Proud Menang Gnudju Noongar woman and WesCEF’s Aboriginal Employment Advisor, Emma Castle, recently joined with thousands of others in walks for reconciliation, as part of Reconciliation Week.
Reconciliation WA’s Walk for Reconciliation coincided with Mabo Day on Thursday, 3 June. The walk was a public demonstration of leadership, support and solidarity with the reconciliation movement.
Reflecting on this year’s theme “More than a word. Reconciliation takes action” Emma notes that this year’s walk is the biggest that she’s ever seen.
“The whole week of events, culminating with around 3,000 people taking part in this walk, was a great time of reflection and acknowledgement of Aboriginal people, culture and community and the path towards reconciliation,” Emma said.
Emma was also fortunate enough to be one of more than 6,000 people taking part in The Long Walk, as part of the AFL’s Dreamtime Game at Optus Stadium.
“I have to admit, I did worry at one stage whether the Matagarup Bridge was going to be able to hold everyone who was taking part in the Long Walk! It was a truly special event to be part of and one that was filled with so much love, pride and respect,” Emma said.
The Long Walk was started by former Essendon football player, Michael Long, in 2004 as a way to elevate the voices of Aboriginal and Torres Strait Islander peoples and advocate for improved health and education outcomes for Indigenous people.
“I have never experienced so much unity and such a real, strong sense of reconciliation amongst people from all ages and backgrounds,” Emma said.
“Whether you were Aboriginal or non-Aboriginal, the Premier of Western Australia or a 2-year old on your Dad’s shoulders, everyone was walking together as one.”
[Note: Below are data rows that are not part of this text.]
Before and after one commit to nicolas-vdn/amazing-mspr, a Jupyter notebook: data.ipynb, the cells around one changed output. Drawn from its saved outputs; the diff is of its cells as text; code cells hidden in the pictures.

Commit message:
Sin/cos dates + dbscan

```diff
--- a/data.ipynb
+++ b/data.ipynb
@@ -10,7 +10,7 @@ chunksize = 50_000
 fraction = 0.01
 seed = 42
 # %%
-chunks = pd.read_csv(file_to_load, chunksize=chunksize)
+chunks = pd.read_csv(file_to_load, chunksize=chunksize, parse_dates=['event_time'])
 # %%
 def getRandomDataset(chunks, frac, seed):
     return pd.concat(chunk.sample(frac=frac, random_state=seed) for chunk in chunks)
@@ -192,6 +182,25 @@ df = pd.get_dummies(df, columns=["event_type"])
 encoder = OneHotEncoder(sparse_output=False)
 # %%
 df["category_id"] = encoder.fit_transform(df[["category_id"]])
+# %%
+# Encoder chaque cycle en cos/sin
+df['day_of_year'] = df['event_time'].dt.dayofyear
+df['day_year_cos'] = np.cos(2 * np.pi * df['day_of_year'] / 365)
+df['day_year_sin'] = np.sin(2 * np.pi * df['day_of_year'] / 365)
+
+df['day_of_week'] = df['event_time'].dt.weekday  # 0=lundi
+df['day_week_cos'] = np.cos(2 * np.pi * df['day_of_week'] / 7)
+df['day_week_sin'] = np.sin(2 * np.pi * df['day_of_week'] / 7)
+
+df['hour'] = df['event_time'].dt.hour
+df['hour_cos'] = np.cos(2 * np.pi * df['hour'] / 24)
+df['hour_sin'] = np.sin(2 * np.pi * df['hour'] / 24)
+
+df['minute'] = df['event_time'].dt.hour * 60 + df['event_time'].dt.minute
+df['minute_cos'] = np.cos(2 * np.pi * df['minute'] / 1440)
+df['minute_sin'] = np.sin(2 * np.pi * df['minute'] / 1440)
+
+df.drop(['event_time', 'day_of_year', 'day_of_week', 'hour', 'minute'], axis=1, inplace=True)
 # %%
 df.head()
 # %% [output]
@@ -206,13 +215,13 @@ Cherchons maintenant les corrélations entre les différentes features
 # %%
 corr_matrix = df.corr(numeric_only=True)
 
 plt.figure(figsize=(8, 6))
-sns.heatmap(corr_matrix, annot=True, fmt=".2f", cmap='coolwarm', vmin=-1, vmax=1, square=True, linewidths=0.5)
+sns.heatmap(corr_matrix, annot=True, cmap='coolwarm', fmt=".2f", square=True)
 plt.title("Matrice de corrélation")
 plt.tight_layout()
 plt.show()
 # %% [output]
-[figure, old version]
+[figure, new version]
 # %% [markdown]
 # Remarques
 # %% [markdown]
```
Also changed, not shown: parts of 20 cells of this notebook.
Emma puts the large numbers and unity down to greater awareness, understanding and recognition of Aboriginal history, culture and the issues still facing many Indigenous people today.
“I definitely think there is now a greater awareness and support for reconciliation. In the past, I think people have wanted to do better but didn’t necessarily know how to. With greater awareness, people now recognise that taking part in these events and standing in solidarity with Aboriginal people will help us achieve the goal of having a just, equitable and reconciled Australia – which benefits everyone.”
As a WesCEF employee, Emma is grateful and proud of the opportunity to take part in these events and connect with her culture, family and community.
“Our whole focus at WesCEF is on building relationships and respect and creating opportunities for Aboriginal engagement and employment. For me, being able to participate in these types of events not only builds me up spiritually, it also gives me a great chance to really connect with lots of people,” Emma said.
“In my role, being able to connect with others and build strong networks and relationships allows me to identify potential candidates and put forward better strategies for employing, engaging and retaining Aboriginal people, so that we can further improve Aboriginal representation within the business.”
With NAIDOC Week coming up in July, Emma notes that there will be a number of opportunities for WesCEF employees to get out into the community to celebrate Aboriginal culture and success and connect with others across the business.
“NAIDOC Week will be a great opportunity to acknowledge our diverse, respectful and inclusive workforce and continue to build on the relationships we have with each other. I really encourage not only our Aboriginal employees, but everyone in the business to take up the opportunity to get involved.”